FOR IMMEDIATE RELEASE                   	December 12, 1995

Georgia Tech Releases Results of 4th World-Wide Web User Survey
	ATLANTA--Georgia Institute of Technology (Georgia Tech) 
researchers have found that the average World-Wide Web user is
slightly younger, less "techy," and has a higher income, than revealed in
their previous surveys.     

	The findings are from Georgia Tech's Graphic, Visualization, &
Usability Center's (GVU) 4th WWW User Survey. More than 23,000
unique responses were collected to eight sets of questionnaires,
including: general demographics, WWW browser usage, authoring
information, consumer attitudes & preferences and Web service
providers. The survey, which ran from October 10 through November
10, was endorsed by both the World-Wide Web Consortium (W3C) and
the National Center for Supercomputing Applications (NCSA) and INRIA. 

	The GVU Center research team identified the differences
between weekend and weekday Web users. Results show there are
more younger and older weekend users than weekday users, and
weekend users make slightly more money (more of them with salaries
above $100,000). In addition, weekend users are less likely to be in
computer-related jobs. In comparison, the weekday user composed more
than 80% of the responses, with most gaining access via work or
school, and are less likely to spend recreational time at a computer.  

	The 4th WWW survey also compared European and U.S. Web
users. The results show that European users are likely to be younger
(29.6 median age), and are students with less  income, as well as
indicate higher representation from computer and educational fields.
Pitkow said, "Compared to European users, U.S. users are older and
indicate a stronger presence of the professional and management types
with an average income above $50,000, but also point to lower
educational attainment."     

	Another component of the survey compared female and male
users. Researcher Colleen Kehoe explained, "Female users are younger
(31.8 median age) with a strong presence from education and college
users, but are less willing to disclose income and indicate a less
technical background. Meanwhile, male users are older (33.1 median
age) and are typically employed in the computer industry. They also
spend more time computing and indicate higher income levels. In addition,
they have spent more years on the Internet."	

        The researchers are presenting their results today, December
12, at the 4th International World-Wide Web Conference.  Results from
the 4th Survey as well as the results from the three previous surveys 
also available from: 

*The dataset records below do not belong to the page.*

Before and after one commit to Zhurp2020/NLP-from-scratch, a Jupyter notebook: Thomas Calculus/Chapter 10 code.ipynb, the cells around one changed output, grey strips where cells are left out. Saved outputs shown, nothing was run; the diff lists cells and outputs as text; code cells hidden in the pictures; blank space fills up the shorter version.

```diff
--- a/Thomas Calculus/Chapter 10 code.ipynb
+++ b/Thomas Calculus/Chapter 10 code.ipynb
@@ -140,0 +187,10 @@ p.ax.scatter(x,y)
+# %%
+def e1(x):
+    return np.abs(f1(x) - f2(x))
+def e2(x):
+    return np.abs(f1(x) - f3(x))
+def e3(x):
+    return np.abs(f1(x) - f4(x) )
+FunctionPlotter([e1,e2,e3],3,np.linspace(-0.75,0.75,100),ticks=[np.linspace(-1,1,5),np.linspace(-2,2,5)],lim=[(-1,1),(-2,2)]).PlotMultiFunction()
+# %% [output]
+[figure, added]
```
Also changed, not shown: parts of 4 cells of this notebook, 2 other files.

	The survey covered a wide range of topics, including basic user
demographics, user preferences and usage patterns, plus consumer
attitudes toward commercialization and electronic commerce. Because
the respondents were not randomly selected from the total population of
Web users, the information lacks the vigor of a true scientific survey.
However, the data collected provides one of the best available pictures 
of who is using the Web.

	The 3rd survey, results released in July, gathered information
from more than 13,000 WWW users. This study is believed to be the first
to examine the impact of Web access provided through major national
services such as Prodigy.

	"With the ever increasing acceptance of the Web by the general
population, timely information about its users and usage is of paramount
importance," said James E. Pitkow, the survey originator and researcher
at Georgia Tech's GVU Center. "By conducting the surveys using the
Web, we reach the real Web users. Our surveys have become an important 
data source for academics, business, and reporters, and remain a public 
service whose results are available free via the Web."                       

For more information contact:

GVU's WWW User Survey Team
Graphics, Visualization, & Usability (GVU) Center, 
College of Computing, Georgia Tech 
404-894-9634 (W)

Toni Lynn Mills, 
Georgia Tech Communications
404-894-8324 (W)